This talk has two major objectives: (a) to describe and analyze this innovative subordination strategy and (b) to show this strategy's significance for broader typological and theoretical debates. In particular, fully finite embedded clauses in Tuparí contribute to the typology of recursive structures attested in indigenous languages of Amazonia. Work on recursion in Amazonian languages (see Amaral et al 2018, 'Recursion across domains') has identified a range of constructions that exhibit formally recursive structure. However, outside of quotative constructions I know of no clear cases among Native Brazilian. languages of the kind of construction that Tuparí exhibits, with fully finite clauses embedded inside of fully finite clauses. Language-internal evidence shows that the Tuparí construction cannot be reduced to influence from Portuguese (with which Tuparí is in intensive bilingual contact) but must instead be analyzed as an autochthonous development.

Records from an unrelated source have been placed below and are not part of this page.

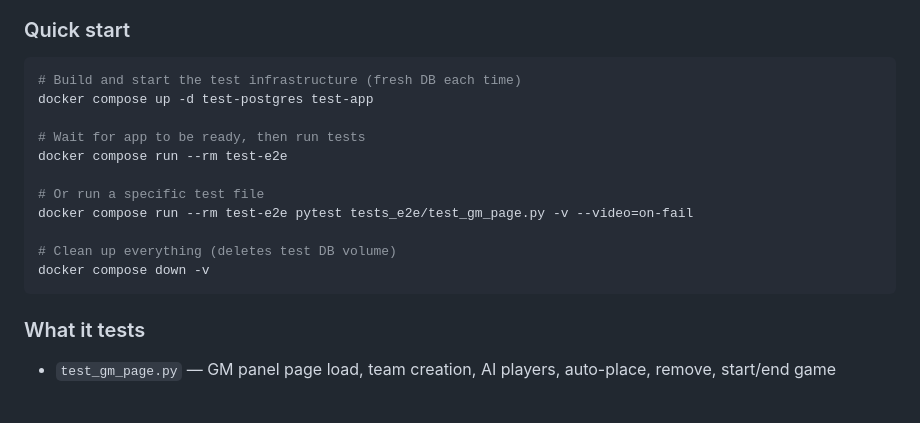
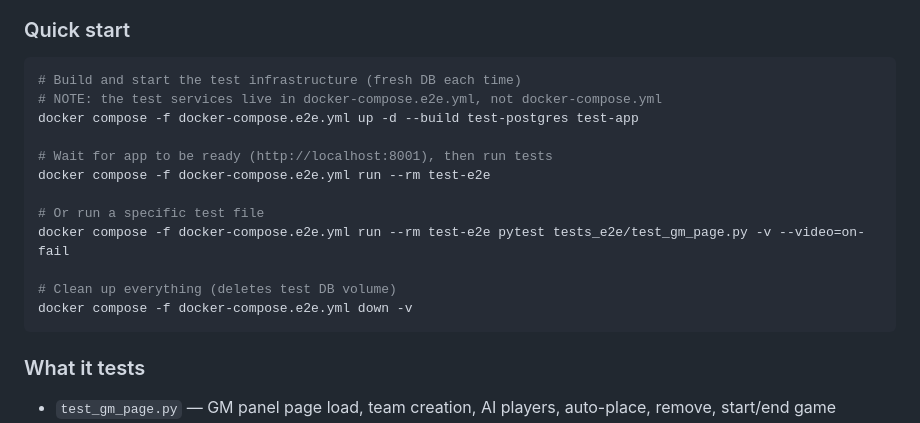
Before and after one commit to LoyVanBeek/live_battlefield, a Markdown page: AGENTS.md, the part around the change. Rendered like a GitHub page; blank space fills up the shorter version.

````diff
--- a/AGENTS.md
+++ b/AGENTS.md
@@ -60,16 +60,17 @@ E2E tests use Playwright to drive a headless Chromium against a dedicated test s
 ### Quick start
 ```bash
 # Build and start the test infrastructure (fresh DB each time)
-docker compose up -d test-postgres test-app
+# NOTE: the test services live in docker-compose.e2e.yml, not docker-compose.yml
+docker compose -f docker-compose.e2e.yml up -d --build test-postgres test-app
 
-# Wait for app to be ready, then run tests
-docker compose run --rm test-e2e
+# Wait for app to be ready (http://localhost:8001), then run tests
+docker compose -f docker-compose.e2e.yml run --rm test-e2e
 
 # Or run a specific test file
-docker compose run --rm test-e2e pytest tests_e2e/test_gm_page.py -v --video=on-fail
+docker compose -f docker-compose.e2e.yml run --rm test-e2e pytest tests_e2e/test_gm_page.py -v --video=on-fail
 
 # Clean up everything (deletes test DB volume)
-docker compose down -v
+docker compose -f docker-compose.e2e.yml down -v
 ```
 
 ### What it tests
````
Also changed, not shown: tasks/todo.md (added, +33 -0 lines).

I argue that the facts from Tuparí have much to contribute to the study of recursion in Amazonia, a topic which has received surprising popular attention over the last fifteen years.

Additional theoretical significance comes from the fact that these fully finite embedded clauses feature a striking surface violation of the Final-over- FinalCondition (formerly: the Final-over-Final Constraint). I show that Tuparí clauses feature a head-final layer (instantiated by the nominalizer hè) on top of a head-initial CP and TP, in violation of the strictest versions of FOFC. It does not seem possible to accommodate these facts under Hein and Murphy's (2020) approach to VP nominalization, nor under Biberauer's (2017) work on particles. The Tuparí facts thus contribute to a growing number of examples of FOFC violations attested in Native Amazonian languages, including Tenetehara (Tupí-Guaraní), Amahuaca (Panoan) and possibly Gavião de Rondônia (Tupí-Mondé).